There has been a programme on Sky TV "Inside the Freemasons". This has prompted some to ask 'Can a Catholic be a Freemason?' The lastest official document that I can find states as follows;
"It has been asked whether there has been any change in the Church’s decision in regard to Masonic associations since the new Code of Canon Law does not mention them expressly, unlike the previous Code.
This Sacred Congregation is in a position to reply that this circumstance in due to an editorial criterion which was followed also in the case of other associations likewise unmentioned inasmuch as they are contained in wider categories.
Therefore the Church’s negative judgment in regard to Masonic association remains unchanged since their principles have always been considered irreconcilable with the doctrine of the Church and therefore membership in them remains forbidden. The faithful who enrol in Masonic associations are in a state of grave sin and may not receive Holy Communion.
It is not within the competence of local ecclesiastical authorities to give a judgment on the nature of Masonic associations which would imply a derogation from what has been decided above, and this in line with the Declaration of this Sacred Congregation issued on 17 February 1981 (cf. AAS 73 1981 pp. 240-241; English language edition of L’Osservatore Romano, 9 March 1981).
In an audience granted to the undersigned Cardinal Prefect, the Supreme Pontiff John Paul II approved and ordered the publication of this Declaration which had been decided in an ordinary meeting of this Sacred Congregation.
Rome, from the Office of the Sacred Congregation for the Doctrine of the Faith, 26 November 1983.
Joseph Card. RATZINGER
Prefect
+ Fr. Jerome Hamer, O.P.
Titular Archbishop of Lorium
Secretary

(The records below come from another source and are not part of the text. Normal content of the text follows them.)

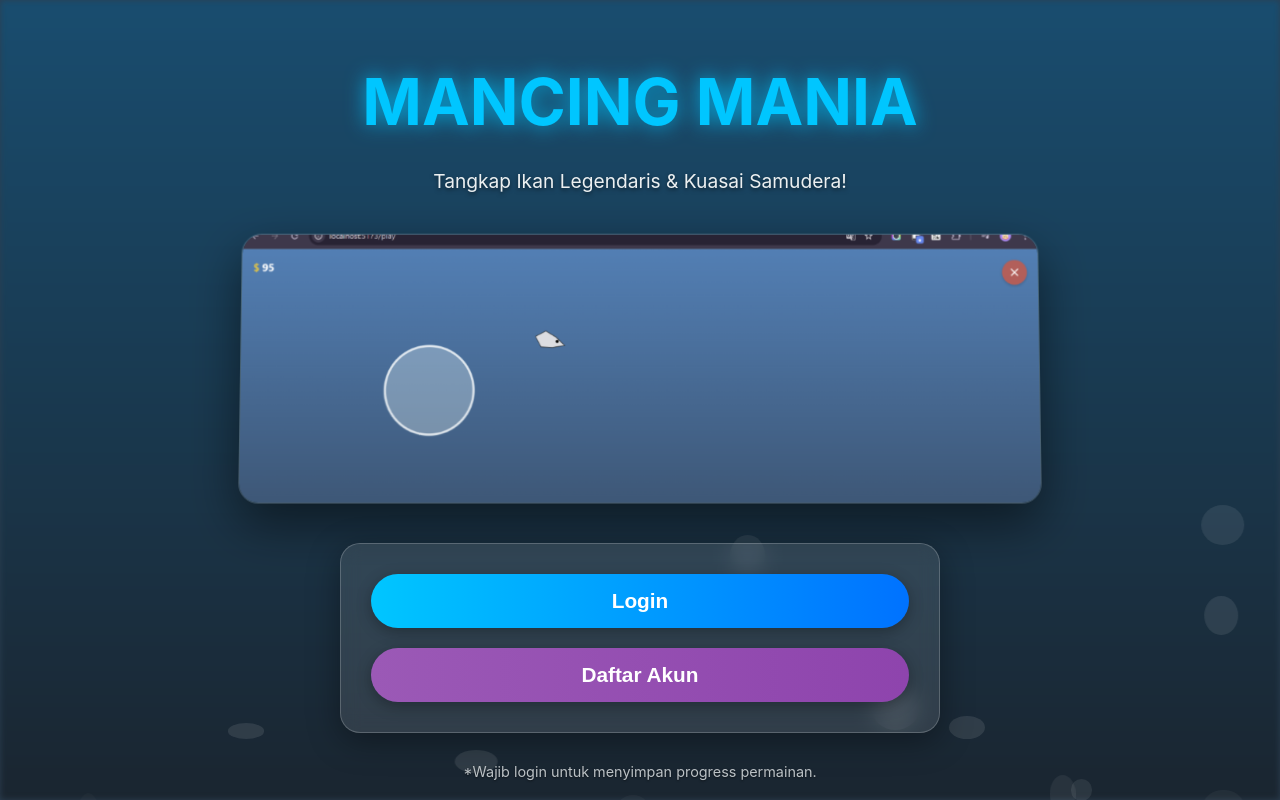
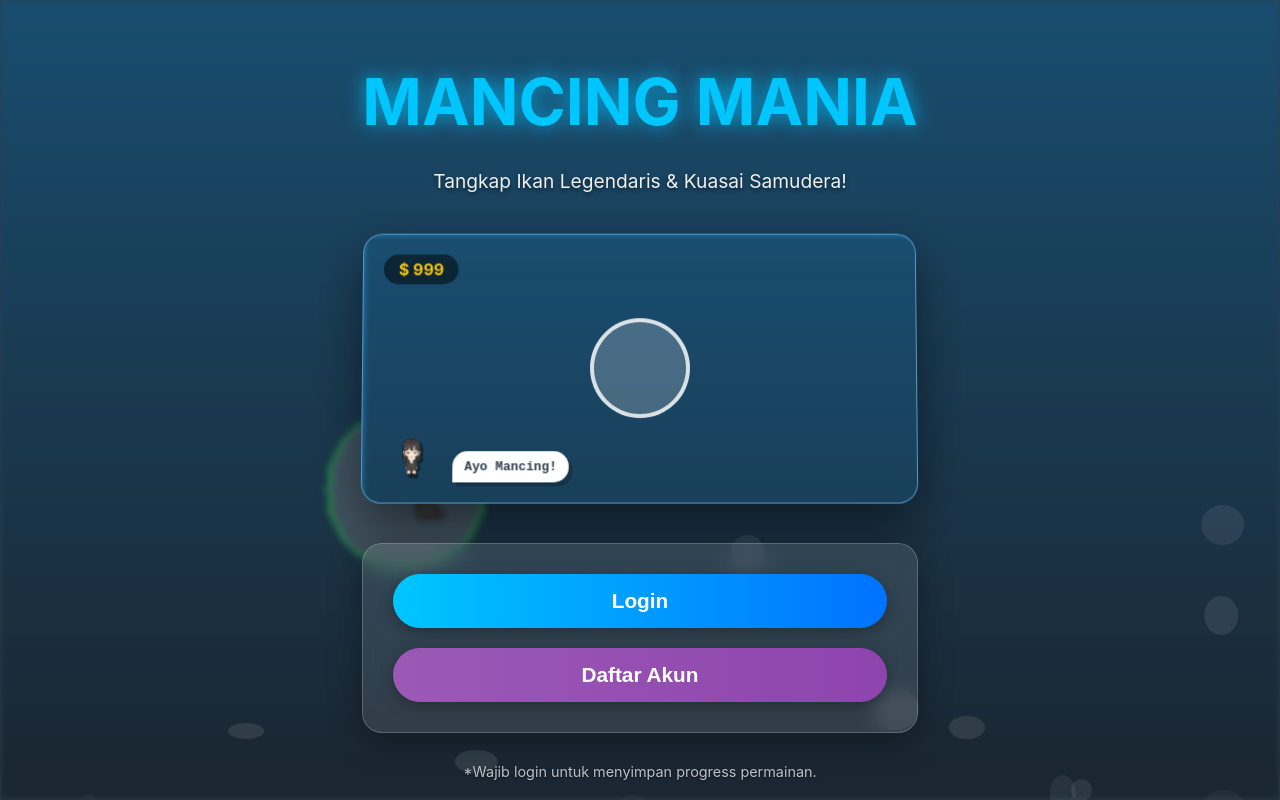
Before and after one commit to YusufxAlbana/fishingman, a React app: page / in a window 1280 px wide. Built offline with nearby package versions, Linux system fonts and the light colour scheme; the HTML template or start-up script is replaced by a standard one.

Commit message:
login update

```diff
--- a/src/App.jsx
+++ b/src/App.jsx
@@ -196,9 +196,16 @@ function App() {
   };
 
   const logout = async () => {
-    await supabase.auth.signOut();
+    try {
+      if (supabase) {
+        await supabase.auth.signOut();
+      }
+    } catch (error) {
+      console.error('Logout error:', error);
+    }
     setUser(null);
-    window.location.href = '/';
+    showNotification('Berhasil keluar!');
+    // window.location.href = '/'; // Removed to prevent session restoration race condition
   };
 
   const currentRod = ROD_TYPES.find(r => r.id === equippedRodId) || ROD_TYPES[0];
--- a/src/components/LandingPage.jsx
+++ b/src/components/LandingPage.jsx
@@ -1,6 +1,7 @@
 import React from 'react';
 import { useNavigate } from 'react-router-dom';
 import SimulatedBackground from './SimulatedBackground';
+import pixelGirl from '../assets/Pixel_girl-removebg-preview.png';
 
 const LandingPage = () => {
     const navigate = useNavigate();
@@ -47,22 +48,70 @@ const LandingPage = () => {
                 <div style={{
                     width: '100%',
                     maxWidth: '800px',
+                    height: '400px', // Fixed height for preview
                     borderRadius: '20px',
                     overflow: 'hidden',
                     boxShadow: '0 20px 50px rgba(0,0,0,0.5)',
                     border: '1px solid rgba(255,255,255,0.2)',
                     marginBottom: '40px',
-                    transform: 'perspective(1000px) rotateX(2deg)', // 3D effect
-                    transition: 'transform 0.3s ease'
+                    transform: 'perspective(1000px) rotateX(2deg)',
+                    transition: 'transform 0.3s ease',
+                    position: 'relative',
+                    background: '#2980b9' // Fallback blue
                 }}
                     onMouseEnter={(e) => e.currentTarget.style.transform = 'perspective(1000px) rotateX(0deg) scale(1.02)'}
                     onMouseLeave={(e) => e.currentTarget.style.transform = 'perspective(1000px) rotateX(2deg)'}
                 >
-                    <img
-                        src="/gameplay_preview.png"
-                        alt="Gameplay Preview"
-                        style={{ width: '100%', display: 'block' }}
-                    />
+                    <SimulatedBackground />
+
+                    {/* Fake HUD */}
+                    <div style={{ position: 'absolute', top: 20, left: 20, display: 'flex', gap: '10px' }}>
+                        <div style={{ background: 'rgba(0,0,0,0.5)', padding: '5px 15px', borderRadius: '20px', color: '#f1c40f', fontWeight: 'bold' }}>
+                            $ 999
+                        </div>
+                    </div>
+
+                    {/* Fake Player Cursor */}
+                    <div style={{
+                        position: 'absolute',
+                        top: '50%', left: '50%',
+                        transform: 'translate(-50%, -50%)',
+                        width: '100px', height: '100px',
+                        border: '4px solid rgba(255,255,255,0.8)',
+                        borderRadius: '50%',
+                        background: 'rgba(255,255,255,0.2)'
+                    }}></div>
+
+                    {/* Pixel Girl Prompt */}
+                    <div style={{
+                        position: 'absolute',
+                        bottom: '20px',
+                        left: '20px',
+                        display: 'flex',
+                        alignItems: 'flex-end',
+                        gap: '10px'
+                    }}>
+                        <img
+                            src={pixelGirl}
+                            alt="Guide"
+                            style={{
+                                width: '60px',
+                                filter: 'drop-shadow(2px 2px 0 rgba(0,0,0,0.5))'
+                            }}
+                        />
+                        <div style={{
+                            background: 'white',
+                            padding: '8px 12px',
+                            borderRadius: '15px 15px 15px 0',
+                            fontFamily: 'monospace',
+                            fontSize: '0.8rem',
+                            color: '#2c3e50',
+                            boxShadow: '4px 4px 0 rgba(0,0,0,0.2)',
+                            fontWeight: 'bold'
+                        }}>
+                            Ayo Mancing!
+                        </div>
+                    </div>
                 </div>
 
                 {/* Auth Actions */}
```
Also changed, not shown: 1 other file (tests, documents, lock files or other folders).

Monday, 13 March 2017

Dermot Poston RIP

I have heard the sad news that Dermot died last week. I will post the funeral arrangements when they are known. This is a newspaper article on him:

Dermot was my English Teacher at school, he was a great influence on me and many others. In addition he helped run the Explorers' Club at school and introduced me to the delights of caving. He was a great man, one of the best.


Dermot taken many years ago
Dermot Talking to Julia at an Old Askean Lunch

Wednesday, 8 February 2017

The NHS is stil working

Despite all the negative comments recent personal experience shows to my wife and I that the NHS is still working. Last Tuesday evening, 31 January, Julia, who had been unwell, noticed that her hands and arms were starting to swell and a rash was spreading on her body at an alarming rate. She dialed 111 and they said that a doctor would call back within the hour. Fifteen minutes later he called back, listened to her and asked some questions. He then said to go to the PRU (our local hospital) and hat he would send her notes over. We went to the PRU, the notes were there. We saw the triage people very quickly and some blood samples were taken for testing. Then came the one frustrating part, a five hour wait to see the doctor.
Once we saw the doctor things moved at a great rate, more tests, ECG, X-rays etc.A move from Accident & Emergency to a bed in the Emergency Assessment Unit and visits from two consultants. Late on Wednesday she was moved to a bed in the Chartwell Unit. Over the next few days she had more tests, CT scan, Ultra sound tests and regular blood tests. The diagnosis was vasculitis and she was out on a course of steroids.
Yesterday evening, Tuesday 7 February, Julia was discharged with a course of steroids to complete and a series of follow-up consultations to attend.
The treatment could not have been better, everybody; cleaners, porters, nurses, doctors, consultants etc were friendly and approachable. I suspect that if we were really try we could somethings that were not quite perfect. But overall the NHS delivered on its promise.
So do not believe all that you read. No doubt budgets are stretched and some people do not receive high quality treatment. But for us it was brilliant so a big thank you to the NHS, to the PRU and to all the staff who work there.